The first time contact is made between Macbeth and his wife is through the letter. This letter symbolizes everything their relationship was before the murder. In the beginning Macbeth hid nothing from his wife. For example, "This I have thought good to deliver thee, my dearest partner of greatness..."

(Act 1, Scene 2, line 8). He told her absolutely everything that had happened and shared it all with her. Yet after the murder and the guilt and pressure have taken their toll on him, he becomes more secretive and even refuses to tell her his plans for Banquo. There is the quote "Be innocent of the knowledge dearest chuck, till thou applaud the deed" (Act 3, Scene 2, Line 95). The change from earlier in the play is extreme; he went from telling her everything and hiding nothing, to keeping important things from her. But other aspects of their relationship also change.

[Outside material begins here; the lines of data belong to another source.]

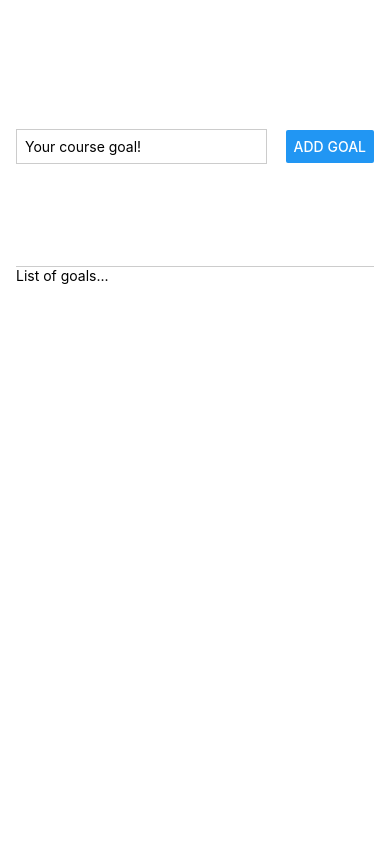
Repository: akinolapo/ToDoApp
Screen: /
These files come from the project's save history. The screen is drawn as it stood at one moment and after the next save; the edit follows.
The app was drawn by React Native's web renderer in a window 390 px wide. The project was rebuilt for these pictures with package versions that can differ from the ones it lists, and the page was loaded fresh each time.

Above is the screen before, as saved 2022-09-15 13:53:06.

### App.js
import { StyleSheet, Text, View, Button, TextInput } from 'react-native';

export default function App() {
  return (
    <View style={styles.appContainer}>
      <View style={styles.inputContainer}>
        <TextInput style={styles.textInput} placeholder='Your course goal!'/>
        <Button title='Add Goal'/>
      </View>
      <View style={styles.goalsContainer}>
        <Text>List of goals...</Text>
      </View>
    </View>
  );
}

const styles = StyleSheet.create({
  appContainer: {
    flex: 1,
    paddingTop: 50,
    paddingHorizontal: 16
  },
  inputContainer: {
    flex: 1,
    flexDirection: 'row',
    justifyContent: 'space-between',
    alignItems: 'center',
    paddingBottom: 24,
    borderBottomWidth: 1,
    borderBottomColor: '#cccccc'
  },
  textInput: {
    borderWidth: 1,
    borderColor: '#cccccc',
    width: '70%',
    marginRight: 8,
    padding: 8
  },
  goalsContainer: {
    flex: 3,
  }
});

After the next save:
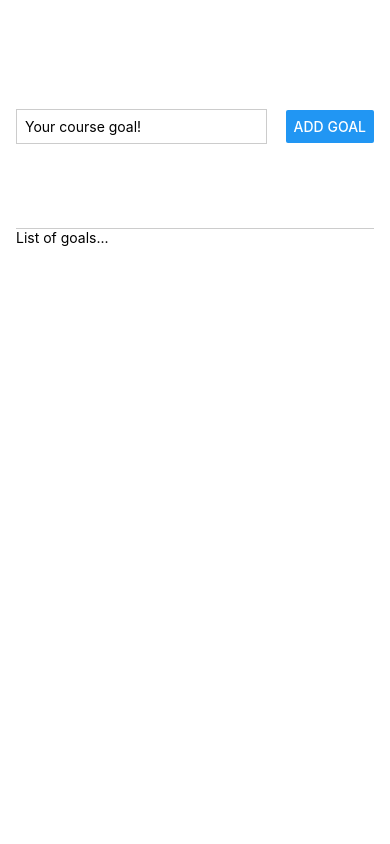
Saved 8 s later.
--- a/App.js
+++ b/App.js
@@ -37,6 +37,6 @@ const styles = StyleSheet.create({
     padding: 8
   },
   goalsContainer: {
-    flex: 3,
+    flex: 4,
   }
 });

Another aspect of their relationship that changes isn't just what they're communicating but how often they do it. Though it kind of ties in with their honesty with each other (you'll see what I mean later) it deserves it's own category. More towards the...